The U.S. semiconductor industry itself feels that, while ensuring that trade is fair remains a priority, it is more important to ensure that international markets remain open for U.S. semiconductor exports. U.S. producers accounted for 50% of the global semiconductor market in 2015, including accounting for over half of all semiconductors sold into China. The industry, which directly employs nearly a quarter of a million people in the U.S., relies heavily on exports to maintain its revenues. With China being the largest market for semiconductors in the world, the U.S. industry seems to be cautioning against aggressive actions, fearing any retaliatory sanctions that would restrict access to the Chinese market.
The nexus between national security and semiconductor imports appears to be more compelling than for steel and aluminum imports. Even if the investigation is not eventually launched, it puts a cloud over Chinese imports that may result in lower volumes being imported into the U.S. in the short term due to market uncertainty.
 David McLaughlin and Ian King, “China Chip Policy poses risks to U.S. Firms, White House says,” Bloomberg, January 6, 2017.
 David Lawder, “Commerce’s Ross: China’s plans threaten U.S. semiconductor dominance,” Reuters, May 11, 2017.
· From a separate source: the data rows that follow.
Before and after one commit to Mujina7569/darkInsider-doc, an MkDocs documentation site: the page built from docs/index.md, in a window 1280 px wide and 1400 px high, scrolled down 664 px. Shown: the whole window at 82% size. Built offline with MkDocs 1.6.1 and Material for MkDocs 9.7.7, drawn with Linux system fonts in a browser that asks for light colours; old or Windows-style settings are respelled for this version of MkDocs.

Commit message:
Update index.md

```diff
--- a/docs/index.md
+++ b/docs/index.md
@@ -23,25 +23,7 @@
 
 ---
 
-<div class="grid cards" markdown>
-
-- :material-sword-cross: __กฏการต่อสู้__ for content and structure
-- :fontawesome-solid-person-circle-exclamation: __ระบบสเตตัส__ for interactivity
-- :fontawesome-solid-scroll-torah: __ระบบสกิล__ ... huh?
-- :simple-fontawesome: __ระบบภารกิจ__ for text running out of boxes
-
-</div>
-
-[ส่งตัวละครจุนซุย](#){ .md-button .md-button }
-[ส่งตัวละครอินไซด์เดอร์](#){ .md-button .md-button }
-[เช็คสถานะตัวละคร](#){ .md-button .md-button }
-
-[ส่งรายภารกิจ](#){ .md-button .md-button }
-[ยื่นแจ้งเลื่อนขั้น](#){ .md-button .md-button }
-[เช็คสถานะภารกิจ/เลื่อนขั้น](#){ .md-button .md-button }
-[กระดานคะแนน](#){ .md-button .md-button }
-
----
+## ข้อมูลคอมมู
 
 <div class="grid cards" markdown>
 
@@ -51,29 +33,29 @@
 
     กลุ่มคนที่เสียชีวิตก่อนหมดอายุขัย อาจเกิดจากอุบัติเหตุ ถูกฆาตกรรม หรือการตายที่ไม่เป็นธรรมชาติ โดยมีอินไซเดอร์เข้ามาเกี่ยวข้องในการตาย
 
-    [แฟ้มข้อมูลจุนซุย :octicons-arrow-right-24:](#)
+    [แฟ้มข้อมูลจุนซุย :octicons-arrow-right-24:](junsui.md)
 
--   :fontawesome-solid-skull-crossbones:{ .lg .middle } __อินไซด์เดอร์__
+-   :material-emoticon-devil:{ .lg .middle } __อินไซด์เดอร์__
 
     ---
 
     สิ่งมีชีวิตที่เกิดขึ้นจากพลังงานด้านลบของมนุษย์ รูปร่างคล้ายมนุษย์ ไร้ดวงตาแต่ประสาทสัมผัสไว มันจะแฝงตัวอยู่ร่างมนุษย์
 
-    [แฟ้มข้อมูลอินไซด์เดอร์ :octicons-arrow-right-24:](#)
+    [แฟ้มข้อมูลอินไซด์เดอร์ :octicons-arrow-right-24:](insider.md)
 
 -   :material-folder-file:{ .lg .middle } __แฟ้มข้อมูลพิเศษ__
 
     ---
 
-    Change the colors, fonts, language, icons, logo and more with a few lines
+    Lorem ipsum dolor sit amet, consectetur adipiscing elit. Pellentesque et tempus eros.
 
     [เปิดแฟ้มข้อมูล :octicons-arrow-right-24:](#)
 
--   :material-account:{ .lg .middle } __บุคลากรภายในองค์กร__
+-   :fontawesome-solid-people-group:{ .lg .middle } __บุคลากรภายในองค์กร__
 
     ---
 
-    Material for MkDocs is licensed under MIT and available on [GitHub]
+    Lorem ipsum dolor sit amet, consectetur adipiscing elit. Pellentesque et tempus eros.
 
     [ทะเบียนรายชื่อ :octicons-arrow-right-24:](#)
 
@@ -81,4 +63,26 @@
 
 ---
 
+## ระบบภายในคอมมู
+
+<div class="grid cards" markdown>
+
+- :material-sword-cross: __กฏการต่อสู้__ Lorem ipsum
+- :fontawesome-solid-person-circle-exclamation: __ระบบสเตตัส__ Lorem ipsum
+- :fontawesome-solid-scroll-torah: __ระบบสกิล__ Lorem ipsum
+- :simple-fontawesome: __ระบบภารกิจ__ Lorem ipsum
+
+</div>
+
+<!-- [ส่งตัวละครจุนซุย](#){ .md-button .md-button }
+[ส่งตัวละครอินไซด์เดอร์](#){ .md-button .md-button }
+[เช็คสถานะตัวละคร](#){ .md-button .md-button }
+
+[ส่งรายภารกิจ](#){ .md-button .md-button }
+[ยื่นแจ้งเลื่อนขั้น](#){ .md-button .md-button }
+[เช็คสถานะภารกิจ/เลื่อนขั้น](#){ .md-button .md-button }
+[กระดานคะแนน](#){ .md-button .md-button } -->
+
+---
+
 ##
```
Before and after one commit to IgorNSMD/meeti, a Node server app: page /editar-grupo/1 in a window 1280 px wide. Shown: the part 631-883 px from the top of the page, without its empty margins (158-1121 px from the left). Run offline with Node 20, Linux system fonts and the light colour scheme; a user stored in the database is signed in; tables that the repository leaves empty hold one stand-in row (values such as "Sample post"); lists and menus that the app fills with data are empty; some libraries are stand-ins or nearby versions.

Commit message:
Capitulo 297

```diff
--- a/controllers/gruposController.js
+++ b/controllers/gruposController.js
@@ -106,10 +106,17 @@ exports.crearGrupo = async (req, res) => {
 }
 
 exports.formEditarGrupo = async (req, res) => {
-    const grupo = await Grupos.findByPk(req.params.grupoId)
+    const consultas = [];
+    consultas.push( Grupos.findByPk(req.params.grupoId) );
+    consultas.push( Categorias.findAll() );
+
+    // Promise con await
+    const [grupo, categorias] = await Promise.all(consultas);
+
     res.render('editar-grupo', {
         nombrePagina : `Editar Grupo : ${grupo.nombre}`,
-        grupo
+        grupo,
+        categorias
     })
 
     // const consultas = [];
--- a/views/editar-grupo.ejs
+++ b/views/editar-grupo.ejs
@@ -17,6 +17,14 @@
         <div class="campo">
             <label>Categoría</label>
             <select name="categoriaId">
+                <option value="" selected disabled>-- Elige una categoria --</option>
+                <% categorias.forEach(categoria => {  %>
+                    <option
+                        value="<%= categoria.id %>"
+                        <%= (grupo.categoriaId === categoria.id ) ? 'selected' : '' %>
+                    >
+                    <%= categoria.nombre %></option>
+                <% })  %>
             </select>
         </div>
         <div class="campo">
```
 Semiconductor Industry Association, “SIA 2016 Factbook,” March 2016.